By Lorne Gunter, QMI Agency
Nasty internal politics, competing ideologies and an ambitious loser, that is what's behind rival First Nations national conventions this week.
While the Assembly of First Nations (AFN) -- the official voice of Canada's aboriginal citizens -- holds its annual meeting in Whitehorse, a dissident (and far more radical) group is holding an angry counter gathering on the Onion Lake reserve that straddles the Saskatchewan- Alberta border.
The Onion Lake meeting is made up mostly of Idle No More activists and supporters of Pam Palmater, a former federal bureaucrat who currently heads the Centre for Indigenous Governance at Toronto's Ryerson University and was one of the most visible faces of last winter's Idle No More protests.
Palmater, significantly, is also the loser of last summer's election for AFN grand chief. Even though she finished a distant second to current AFN head Shawn Atleo, Palmater and her supporters have never accepted the results.
Wallace Fox, one of Palmater's biggest backers, is also the chief of the Onion Lake Cree Nation, host of the meeting competing with the AFN annual gathering.
Fox, too, was reported to be involved in a move last January to overthrow Atleo.

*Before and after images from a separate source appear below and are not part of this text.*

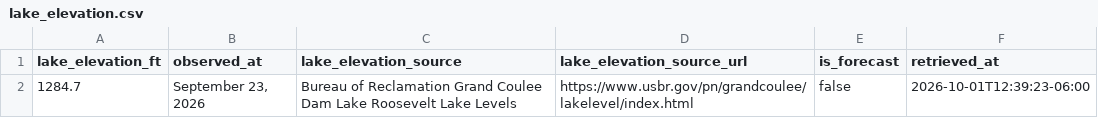
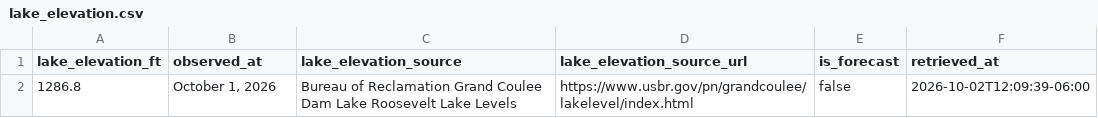
Before and after one commit to JustAppTools/regional-recreation-launchability-dashboard, a CSV file: data/raw/lake_elevation.csv, drawn as a sheet.

```diff
--- a/data/raw/lake_elevation.csv
+++ b/data/raw/lake_elevation.csv
@@ -1,2 +1,2 @@
 lake_elevation_ft,observed_at,lake_elevation_source,lake_elevation_source_url,is_forecast,retrieved_at
-1284.7,"September 23, 2026",Bureau of Reclamation Grand Coulee Dam Lake Roosevelt Lake Levels,https://www.usbr.gov/pn/grandcoulee/lakelevel/index.html,false,2026-10-01T12:39:23-06:00
+1286.8,"October 1, 2026",Bureau of Reclamation Grand Coulee Dam Lake Roosevelt Lake Levels,https://www.usbr.gov/pn/grandcoulee/lakelevel/index.html,false,2026-10-02T12:09:39-06:00
```
Also changed, not shown: data/processed/launch_status.csv, 5 other files.
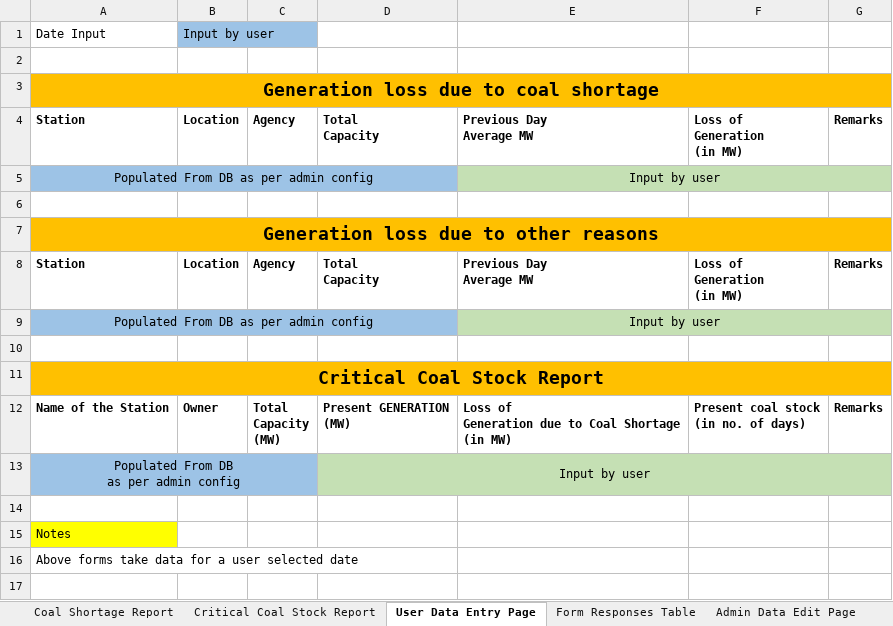
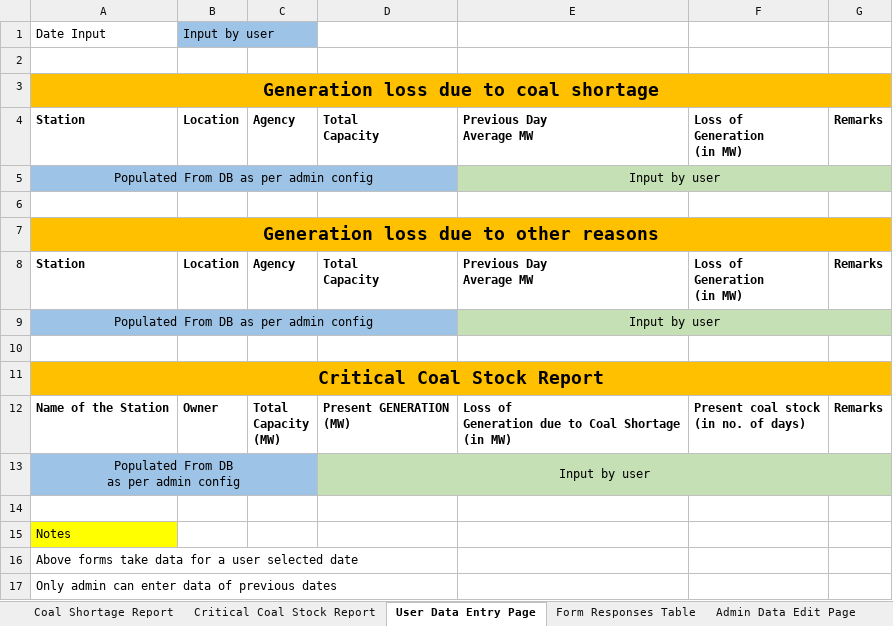
Before and after one commit to nagasudhirpulla/wrldc_coal_shortage_portal, an Excel workbook: docs/Coal Report App Design.xlsx, sheet User Data Entry Page, drawn as a sheet; values as stored, in another font and other column widths than the file's, no borders; the diff names each change by its address in the sheet, - before the commit and + after, or states it on an @@ line.

Commit message:
generator data entry page started

```diff
--- a/docs/Coal Report App Design.xlsx (sheet User Data Entry Page)
+++ b/docs/Coal Report App Design.xlsx (sheet User Data Entry Page)
+row 17: Only admin can enter data of previous dates
```
Also changed, not shown: sheet Coal Shortage Report, sheet Critical Coal Stock Report, 6 other files.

While Attawapiskat Chief Theresa Spence was holding her fake hunger strike in Ottawa, Atleo agreed to meet with Prime Minister Stephen Harper to discuss a way forward on aboriginal concerns. But because Atleo refused to make Harper come to him, and because Atleo would not insist the PM acquiesce to First Nations' demands in advance, many of the more radical aboriginal leaders, like Fox, refused to sanction the meeting.
When Atleo subsequently fell ill, the radicals pounced in an effort to replace Atleo with Palmater. The differences between the rival camps are critical to understanding the two competing views of our First Nations' future.
The Atleo camp is made up mostly of pragmatists, leaders who see economic development as the only path out of despair for aboriginal Canadians. They are conscious of treaty rights and land claims, but are equally interested in finding ways to take advantage of reserves' natural resources or proximity to non-aboriginal markets.
The Palmater camp could more accurately be termed the Cult of Victimhood. They believe whites and white governments are responsible for everything that ails First Nations. Like '60s hippies, they see "the man" as the source of all their ills; if only "the man" would stop being so mean to them, all their troubles would evaporate.
The group gathering at Onion Lake, which calls itself the National Treaty Alliance, does not believe Canadian law applies on their lands. (Fine, then let them forego welfare from Canadian governments and show passports at border crossings every time they want to leave reserves to go shopping.)
They are strong advocates of rail and road blockades and national days of action. And they are purveyors of endless complaints and weavers of myths about constant maltreatment by politicians, bureaucrats and non-aboriginal companies, even as they receive (and largely misspend) billions annually in federal, provincial and corporate assistance.
Atleo and the bulk of AFN chiefs want "a new institution through the PMO or the Privy Council Office to look at the implementation and enforcement of treaties," more aboriginal schools and a new law to replace the Indian Act, which they see as archaic and overly collectivist.
Let's hope the Atleo camp prevails.